Durant blocked five shots to go with 33 points, 13 rebounds and six assists after going off for 38 points and eight assists in Thursday's Game 1.
"His defense was amazing, and we needed it. Especially with Draymond out," coach Steve Kerr said. "It's a small game and you got shooters everywhere and you have to be able protect the rim with LeBron coming downhill, with Love posting up and Draymond's on the bench. So that's a pretty scary proposition for us. I thought that Kev's defense was unreal, and it was probably the key to the whole game."
It could be that Durant's defense will quiet the critics at last, especially if he comes out a winner after that scrutinized move from Oklahoma City last July to join the super-Warriors.

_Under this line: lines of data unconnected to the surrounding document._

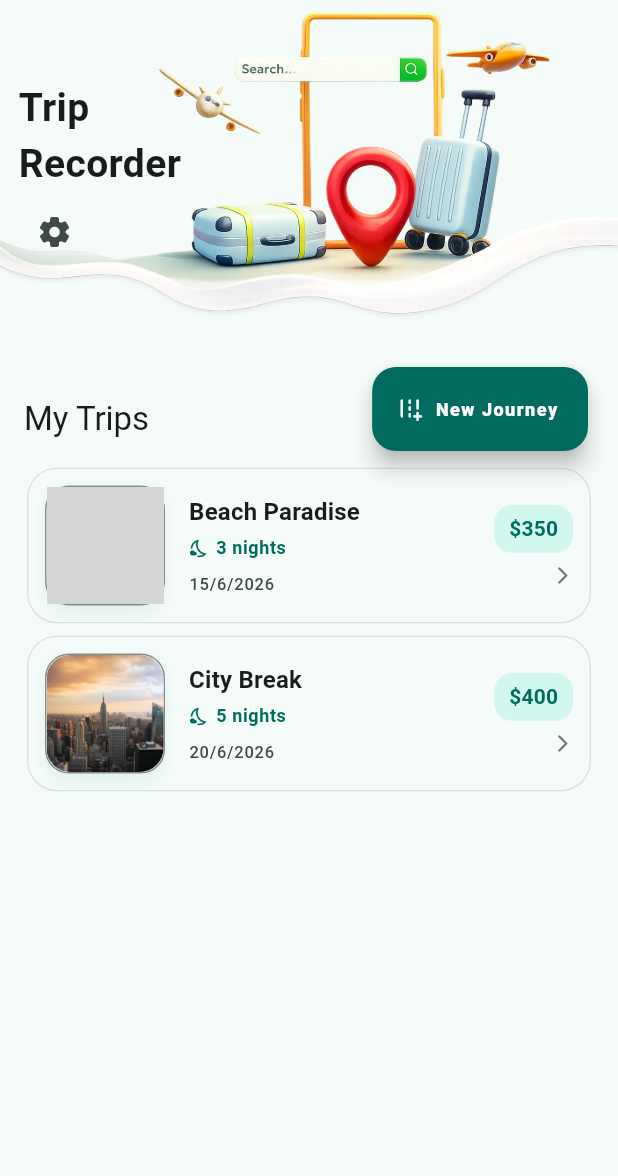
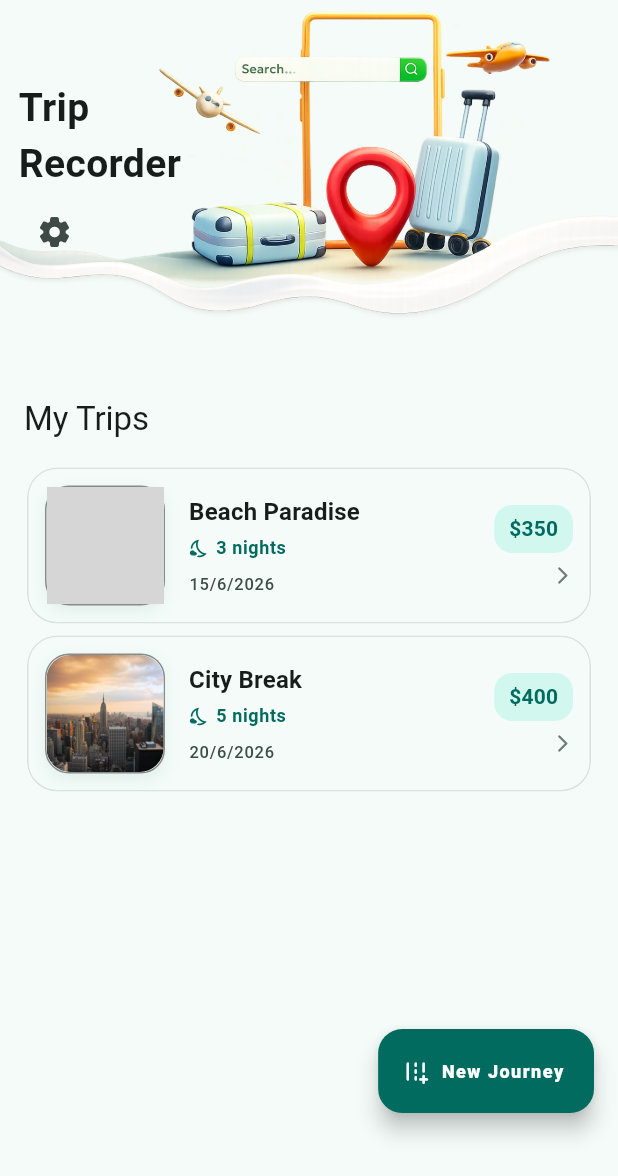
Before and after one commit to apollocked/Trip_recorder_app, a Flutter app: the screen it shows after launch, on a phone screen of 412 x 824 dp. Shown: the top 1176 px of the screen. Run offline on Flutter 3.47's test engine with Material 3 defaults, Android fonts, the phone set to English and light mode, and no system bars; our stand-ins replace image_picker, permission_handler, shared_preferences, shimmer; grey boxes are pictures that could not be loaded.

Commit message:
Add: Rtl layout changing with local changing

```diff
--- /dev/null
+++ b/lib/l10n/localization_config.dart
@@ -0,0 +1,73 @@
+import 'package:animations_in_flutter/l10n/app_localizations.dart';
+import 'package:flutter/cupertino.dart';
+import 'package:flutter/foundation.dart';
+import 'package:flutter/material.dart';
+import 'package:flutter_localizations/flutter_localizations.dart';
+
+const List<LocalizationsDelegate<dynamic>> appLocalizationsDelegates =
+    <LocalizationsDelegate<dynamic>>[
+      AppLocalizations.delegate,
+      _KurdishMaterialFallbackDelegate(),
+      GlobalMaterialLocalizations.delegate,
+      GlobalWidgetsLocalizations.delegate,
+      _KurdishCupertinoFallbackDelegate(),
+      GlobalCupertinoLocalizations.delegate,
+    ];
+
+Locale appLocaleResolutionCallback(
+  Locale? locale,
+  Iterable<Locale> supportedLocales,
+) {
+  if (locale == null) return const Locale('en');
+
+  for (final supportedLocale in supportedLocales) {
+    if (supportedLocale.languageCode == locale.languageCode) {
+      return supportedLocale;
+    }
+  }
+  return const Locale('en');
+}
+
+TextDirection appTextDirectionForLocale(Locale locale) {
+  // Keep the app layout direction stable for both Arabic and Kurdish.
+  if (locale.languageCode == 'ar' || locale.languageCode == 'ku') {
+    return TextDirection.rtl;
+  }
+  return TextDirection.ltr;
+}
+
+class _KurdishMaterialFallbackDelegate
+    extends LocalizationsDelegate<MaterialLocalizations> {
+  const _KurdishMaterialFallbackDelegate();
+
+  @override
+  bool isSupported(Locale locale) => locale.languageCode == 'ku';
+
+  @override
+  Future<MaterialLocalizations> load(Locale locale) {
+    return SynchronousFuture<MaterialLocalizations>(
+      const DefaultMaterialLocalizations(),
+    );
+  }
+
+  @override
+  bool shouldReload(_KurdishMaterialFallbackDelegate old) => false;
+}
+
+class _KurdishCupertinoFallbackDelegate
+    extends LocalizationsDelegate<CupertinoLocalizations> {
+  const _KurdishCupertinoFallbackDelegate();
+
+  @override
+  bool isSupported(Locale locale) => locale.languageCode == 'ku';
+
+  @override
+  Future<CupertinoLocalizations> load(Locale locale) {
+    return SynchronousFuture<CupertinoLocalizations>(
+      const DefaultCupertinoLocalizations(),
+    );
+  }
+
+  @override
+  bool shouldReload(_KurdishCupertinoFallbackDelegate old) => false;
+}
--- a/lib/main.dart
+++ b/lib/main.dart
@@ -1,12 +1,10 @@
 import 'package:animations_in_flutter/l10n/app_localizations.dart';
+import 'package:animations_in_flutter/l10n/localization_config.dart';
 import 'package:animations_in_flutter/services/language_service.dart';
 import 'package:animations_in_flutter/services/theme_service.dart';
 import 'package:animations_in_flutter/services/trip_services.dart';
 import 'package:animations_in_flutter/views/pages/home_page.dart';
-import 'package:flutter/cupertino.dart';
-import 'package:flutter/foundation.dart';
 import 'package:flutter/material.dart';
-import 'package:flutter_localizations/flutter_localizations.dart';
 import 'package:provider/provider.dart';
 
 void main() {
@@ -33,23 +31,13 @@ class MyApp extends StatelessWidget {
       debugShowCheckedModeBanner: false,
       locale: l10n,
       supportedLocales: AppLocalizations.supportedLocales,
-      localizationsDelegates: const [
-        AppLocalizations.delegate,
-        _KurdishMaterialFallbackDelegate(),
-        GlobalMaterialLocalizations.delegate,
-        GlobalWidgetsLocalizations.delegate,
-        _KurdishCupertinoFallbackDelegate(),
-        GlobalCupertinoLocalizations.delegate,
-      ],
-      localeResolutionCallback: (locale, supportedLocales) {
-        if (locale == null) return const Locale('en');
-
-        for (final supportedLocale in supportedLocales) {
-          if (supportedLocale.languageCode == locale.languageCode) {
-            return supportedLocale;
-          }
-        }
-        return const Locale('en');
+      localizationsDelegates: appLocalizationsDelegates,
+      localeResolutionCallback: appLocaleResolutionCallback,
+      builder: (context, child) {
+        return Directionality(
+          textDirection: appTextDirectionForLocale(l10n),
+          child: child ?? const SizedBox.shrink(),
+        );
       },
       theme: ThemeData(
         useMaterial3: true,
@@ -70,39 +58,3 @@ class MyApp extends StatelessWidget {
     );
   }
 }
-
-class _KurdishMaterialFallbackDelegate
-    extends LocalizationsDelegate<MaterialLocalizations> {
-  const _KurdishMaterialFallbackDelegate();
-
-  @override
-  bool isSupported(Locale locale) => locale.languageCode == 'ku';
-
-  @override
-  Future<MaterialLocalizations> load(Locale locale) {
-    return SynchronousFuture<MaterialLocalizations>(
-      const DefaultMaterialLocalizations(),
-    );
-  }
-
-  @override
-  bool shouldReload(_KurdishMaterialFallbackDelegate old) => false;
-}
-
-class _KurdishCupertinoFallbackDelegate
-    extends LocalizationsDelegate<CupertinoLocalizations> {
-  const _KurdishCupertinoFallbackDelegate();
-
-  @override
-  bool isSupported(Locale locale) => locale.languageCode == 'ku';
-
-  @override
-  Future<CupertinoLocalizations> load(Locale locale) {
-    return SynchronousFuture<CupertinoLocalizations>(
-      const DefaultCupertinoLocalizations(),
-    );
-  }
-
-  @override
-  bool shouldReload(_KurdishCupertinoFallbackDelegate old) => false;
-}
--- a/lib/views/widgets/trip_list_widget.dart
+++ b/lib/views/widgets/trip_list_widget.dart
@@ -63,28 +63,20 @@ class _TripListPageState extends State<TripListPage> {
         ),
       ),
 
-      // --- PREMIUM FLOATING ACTION BUTTON ---
       floatingActionButton: latestTrips.isEmpty
           ? null
-          : Align(
-              alignment: Alignment.topRight,
-              child: Padding(
-                padding: const EdgeInsets.only(right: 4, top: 9),
-                child: FloatingActionButton.extended(
+          : FloatingActionButton.extended(
               onPressed: () async {
                 HapticFeedback.lightImpact();
                 final newTrip = await Navigator.push(
                   context,
-                      MaterialPageRoute(
-                        builder: (context) => const AddTripPage(),
-                      ),
+                  MaterialPageRoute(builder: (context) => const AddTripPage()),
                 );
                 if (newTrip != null && mounted) {
-                      Provider.of<TripService>(
-                        context,
-                        listen: false,
-                      ).addTrip(newTrip);
-                      HapticFeedback.vibrate(); // Success vibration
+                  Provider.of<TripService>(context, listen: false).addTrip(
+                    newTrip,
+                  );
+                  HapticFeedback.vibrate();
                 }
               },
               backgroundColor: Theme.of(context).colorScheme.primary,
@@ -93,7 +85,7 @@ class _TripListPageState extends State<TripListPage> {
               icon: const Icon(
                 semanticLabel: "adding a new trip",
                 Icons.add_road_rounded,
-                    size: 18, // Updated icon for a more modern feel
+                size: 18,
               ),
               label: Text(
                 AppLocalizations.of(context)!.newjourney,
@@ -104,8 +96,7 @@ class _TripListPageState extends State<TripListPage> {
                 ),
               ),
             ),
-              ),
-            ),
+      floatingActionButtonLocation: FloatingActionButtonLocation.endFloat,
 
       body: RefreshIndicator(
         semanticsLabel: "Pull to refresh the trip list",
@@ -184,13 +175,12 @@ class _TripListPageState extends State<TripListPage> {
                     backgroundColor: Theme.of(context).colorScheme.primary,
                     foregroundColor: Theme.of(context).colorScheme.onPrimary,
                     elevation: 6,
-                    // Modernized the icon and text feel
                     icon: const Icon(
                       Icons.add_road_rounded,
                       semanticLabel: "Add",
                     ),
-                    label: const Text(
-                      "NEW JOURNEY",
+                    label: Text(
+                      AppLocalizations.of(context)!.newjourney,
                       style: TextStyle(
                         fontWeight: FontWeight.w900,
                         letterSpacing: 1.3,
```
Also changed, not shown: lib/l10n/app_ku.arb (+20 -20 lines), lib/l10n/app_localizations_ku.dart (+20 -20 lines), lib/views/pages/details_page.dart (+9 -5 lines), lib/views/widgets/settings_modal.dart (+79 -73 lines). Lines whose indentation alone changed are shown as unchanged.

"I don't feel like I get picked on or people call sets just to try to score on me. That hasn't happened in a while," he said. "I've grown leaps and bounds from where I was. I feel like I've been a solid defender in this league for a while."
With all of their offensive firepower, the Warriors often turn a stretch of timely defensive stops into scoring spurts that can swing the momentum. Or, in many cases, give them just the jolt they need to put a game out of reach for good.
"I operate under the assumption that our guys know what to do and they know their system," Golden State assistant and defensive specialist Ron Adams said. "We have an eclectic system. There's freedom offensively, and we have some freedom defensively, and we're good at it."
When the Warriors added Durant, JaVale McGee, Zaza Pachulia and David West to a roster that blew a 3-1 Finals lead to James and fell short of a repeat last year, many wondered if they would have enough in the middle to defend the rim.
"It was a question mark for some people going into the season, losing (Andrew) Bogut and some other guys," general manager Bob Myers said. "Ron is interesting. He's always had good defensive teams. And we take pride in it, we care about it. I know the offense gets most of the attention but our players, they work at it, collectively, individually. They want to be a good defensive team. We try to do it all year. Sometimes it's better than other times, but this is the time of year you really need it the most. For us, we view it as important as our offense.
"It's not as sexy, but it's important."